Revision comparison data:
———

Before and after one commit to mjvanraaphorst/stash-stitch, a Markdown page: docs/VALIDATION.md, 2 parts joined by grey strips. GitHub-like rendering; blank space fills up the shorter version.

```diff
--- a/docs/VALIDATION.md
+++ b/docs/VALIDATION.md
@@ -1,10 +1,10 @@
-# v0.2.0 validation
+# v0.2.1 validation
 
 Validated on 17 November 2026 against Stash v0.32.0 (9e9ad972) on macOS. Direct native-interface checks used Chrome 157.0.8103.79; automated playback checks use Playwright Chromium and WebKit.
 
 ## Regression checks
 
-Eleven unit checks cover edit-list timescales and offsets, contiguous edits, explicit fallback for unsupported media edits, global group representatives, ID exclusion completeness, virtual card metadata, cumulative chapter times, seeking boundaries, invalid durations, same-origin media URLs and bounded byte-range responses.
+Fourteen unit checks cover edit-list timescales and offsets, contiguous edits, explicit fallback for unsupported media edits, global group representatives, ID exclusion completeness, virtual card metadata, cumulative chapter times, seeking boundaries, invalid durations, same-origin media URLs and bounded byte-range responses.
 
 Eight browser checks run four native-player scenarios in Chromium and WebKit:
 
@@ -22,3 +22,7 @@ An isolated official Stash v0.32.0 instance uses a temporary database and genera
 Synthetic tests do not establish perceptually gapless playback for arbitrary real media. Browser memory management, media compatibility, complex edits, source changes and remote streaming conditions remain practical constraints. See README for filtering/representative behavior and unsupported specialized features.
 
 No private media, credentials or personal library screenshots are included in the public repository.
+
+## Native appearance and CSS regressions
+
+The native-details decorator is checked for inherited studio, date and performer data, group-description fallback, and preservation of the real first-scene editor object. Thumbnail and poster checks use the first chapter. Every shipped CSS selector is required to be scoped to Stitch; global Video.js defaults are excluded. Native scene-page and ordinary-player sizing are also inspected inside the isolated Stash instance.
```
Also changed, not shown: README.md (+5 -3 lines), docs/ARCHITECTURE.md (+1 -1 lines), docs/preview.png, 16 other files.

———

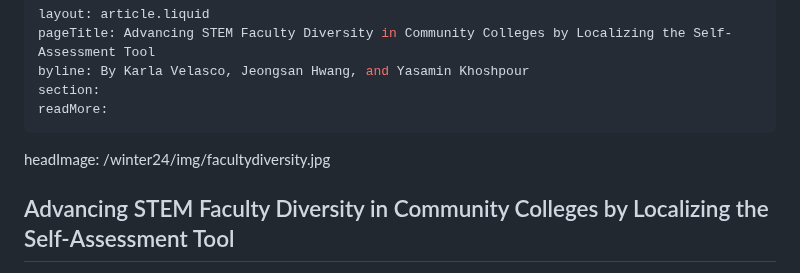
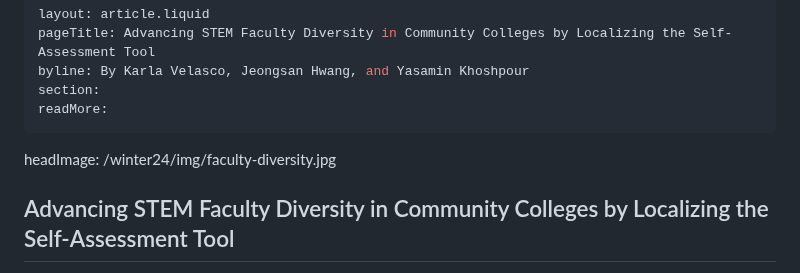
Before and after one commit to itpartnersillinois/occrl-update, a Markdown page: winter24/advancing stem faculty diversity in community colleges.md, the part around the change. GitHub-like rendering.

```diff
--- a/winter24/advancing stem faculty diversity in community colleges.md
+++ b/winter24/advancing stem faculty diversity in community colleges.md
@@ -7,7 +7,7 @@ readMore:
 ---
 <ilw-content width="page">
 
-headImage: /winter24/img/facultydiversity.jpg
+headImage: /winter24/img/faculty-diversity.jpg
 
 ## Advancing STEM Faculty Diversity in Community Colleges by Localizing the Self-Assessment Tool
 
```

———

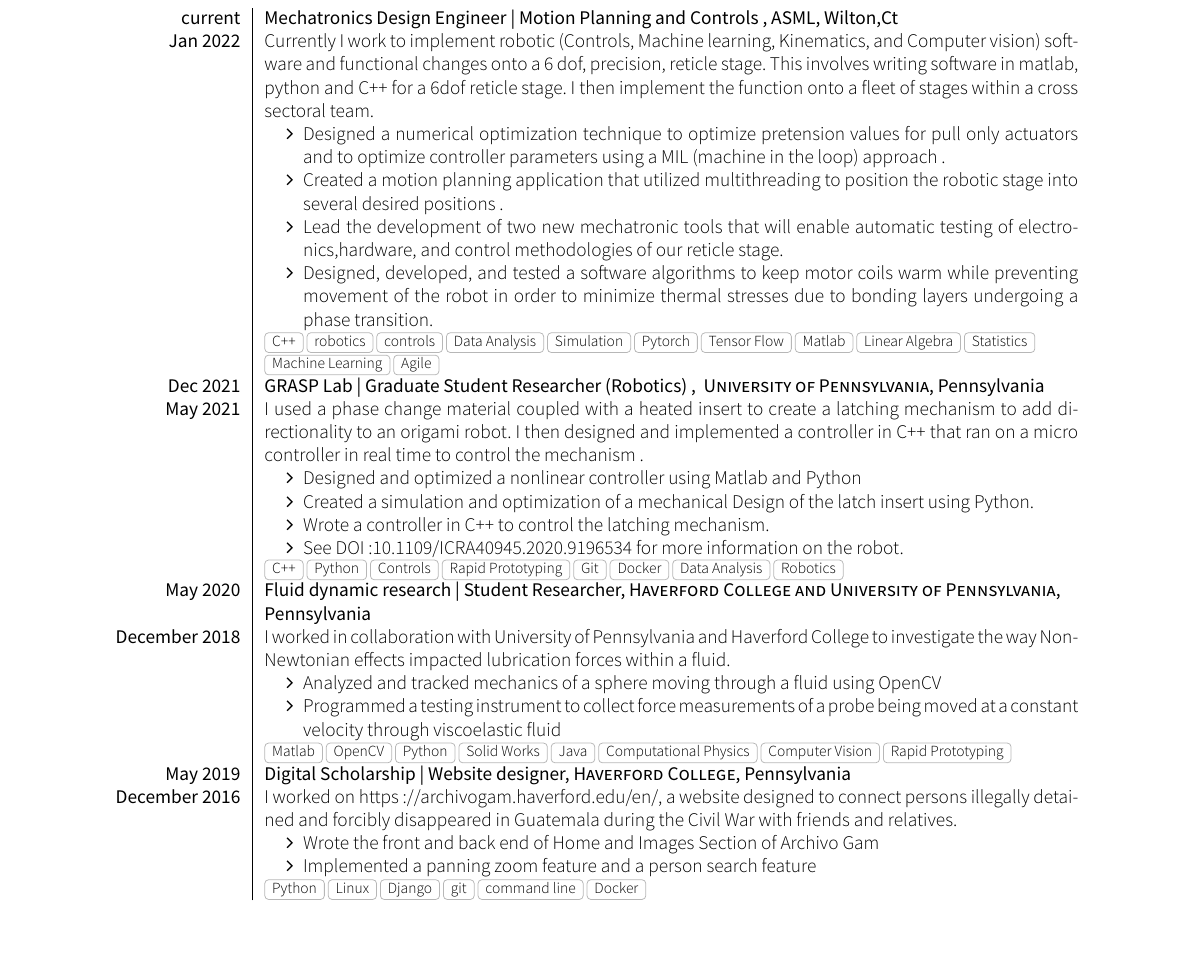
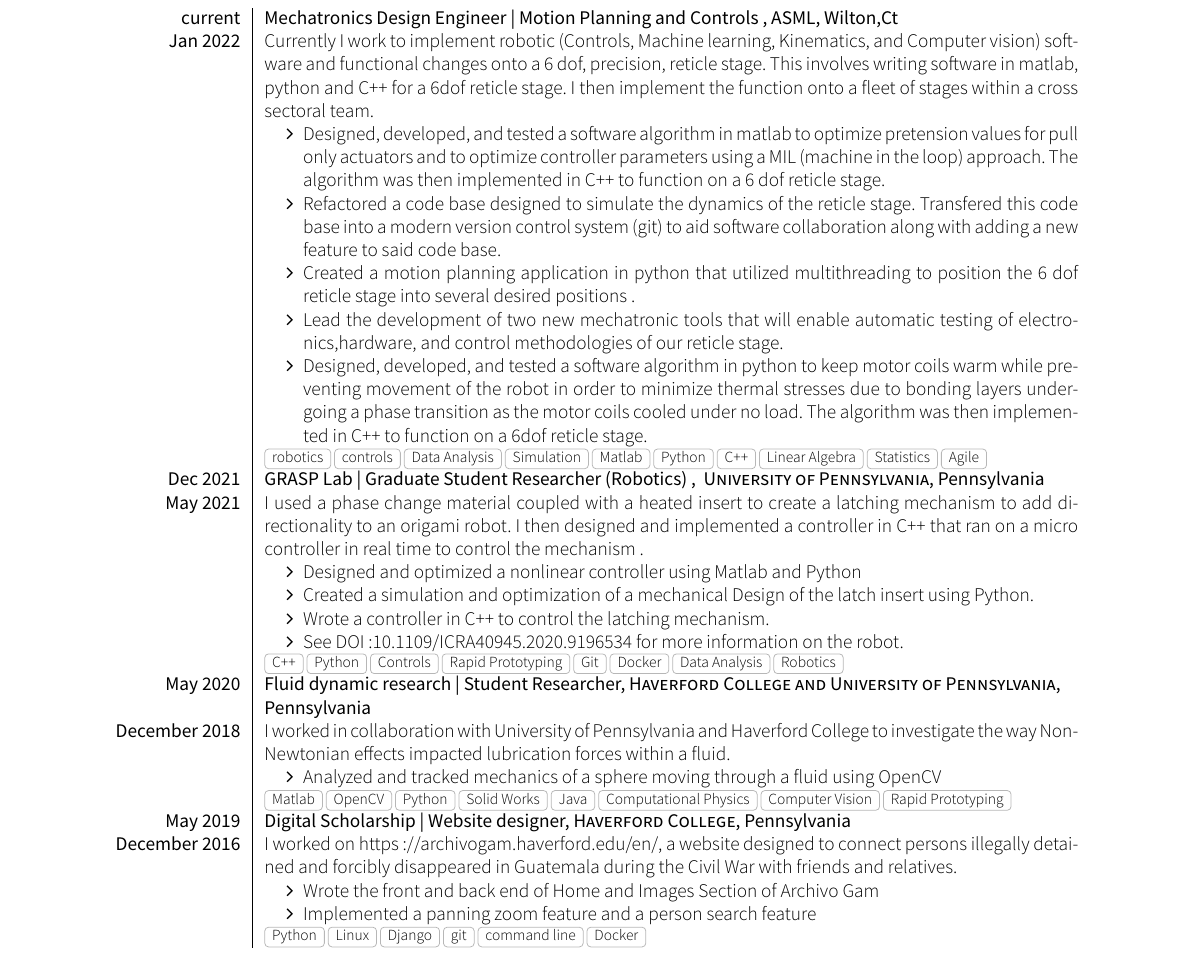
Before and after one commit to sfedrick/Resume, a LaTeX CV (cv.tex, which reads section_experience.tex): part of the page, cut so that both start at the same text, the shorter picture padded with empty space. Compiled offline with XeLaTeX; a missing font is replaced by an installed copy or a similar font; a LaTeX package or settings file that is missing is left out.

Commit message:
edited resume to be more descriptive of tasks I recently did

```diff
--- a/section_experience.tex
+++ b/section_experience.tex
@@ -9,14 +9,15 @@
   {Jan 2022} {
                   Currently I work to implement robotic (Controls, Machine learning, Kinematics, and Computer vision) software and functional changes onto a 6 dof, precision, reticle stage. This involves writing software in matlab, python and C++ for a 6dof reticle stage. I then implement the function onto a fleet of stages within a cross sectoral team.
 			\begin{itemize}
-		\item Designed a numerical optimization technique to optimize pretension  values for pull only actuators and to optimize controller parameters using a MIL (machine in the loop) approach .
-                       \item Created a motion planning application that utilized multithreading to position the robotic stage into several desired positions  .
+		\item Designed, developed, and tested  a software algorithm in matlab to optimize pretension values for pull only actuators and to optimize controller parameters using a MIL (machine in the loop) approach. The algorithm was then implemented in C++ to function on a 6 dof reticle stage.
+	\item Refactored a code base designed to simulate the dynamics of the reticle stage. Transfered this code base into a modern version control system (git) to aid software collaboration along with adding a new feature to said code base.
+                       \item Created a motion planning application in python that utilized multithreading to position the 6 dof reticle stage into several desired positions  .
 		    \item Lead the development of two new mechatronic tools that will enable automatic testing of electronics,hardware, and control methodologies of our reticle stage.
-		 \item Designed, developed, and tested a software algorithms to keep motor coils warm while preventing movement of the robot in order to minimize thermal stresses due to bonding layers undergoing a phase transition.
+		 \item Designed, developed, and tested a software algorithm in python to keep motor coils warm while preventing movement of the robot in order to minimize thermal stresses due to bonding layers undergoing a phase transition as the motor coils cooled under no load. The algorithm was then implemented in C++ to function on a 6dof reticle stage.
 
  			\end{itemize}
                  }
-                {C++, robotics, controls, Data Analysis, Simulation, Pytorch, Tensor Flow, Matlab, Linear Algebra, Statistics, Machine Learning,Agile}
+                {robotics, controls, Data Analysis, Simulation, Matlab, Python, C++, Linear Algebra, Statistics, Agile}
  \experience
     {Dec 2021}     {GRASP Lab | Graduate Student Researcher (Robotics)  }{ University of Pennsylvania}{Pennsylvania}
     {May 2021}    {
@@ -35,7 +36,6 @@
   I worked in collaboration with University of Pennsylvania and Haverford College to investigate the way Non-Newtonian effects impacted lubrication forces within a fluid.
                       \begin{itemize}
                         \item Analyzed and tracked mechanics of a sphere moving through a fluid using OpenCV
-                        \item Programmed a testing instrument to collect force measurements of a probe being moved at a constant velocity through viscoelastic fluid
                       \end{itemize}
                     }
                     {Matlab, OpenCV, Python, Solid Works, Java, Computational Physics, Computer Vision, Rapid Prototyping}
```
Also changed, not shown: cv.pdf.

———

**About this task:** Each line above that carries the string "page" has to be returned.

**Task answer:**
Before and after one commit to mjvanraaphorst/stash-stitch, a Markdown page: docs/VALIDATION.md, 2 parts joined by grey strips. GitHub-like rendering; blank space fills up the shorter version.
+The native-details decorator is checked for inherited studio, date and performer data, group-description fallback, and preservation of the real first-scene editor object. Thumbnail and poster checks use the first chapter. Every shipped CSS selector is required to be scoped to Stitch; global Video.js defaults are excluded. Native scene-page and ordinary-player sizing are also inspected inside the isolated Stash instance.
Before and after one commit to itpartnersillinois/occrl-update, a Markdown page: winter24/advancing stem faculty diversity in community colleges.md, the part around the change. GitHub-like rendering.
 <ilw-content width="page">
Before and after one commit to sfedrick/Resume, a LaTeX CV (cv.tex, which reads section_experience.tex): part of the page, cut so that both start at the same text, the shorter picture padded with empty space. Compiled offline with XeLaTeX; a missing font is replaced by an installed copy or a similar font; a LaTeX package or settings file that is missing is left out.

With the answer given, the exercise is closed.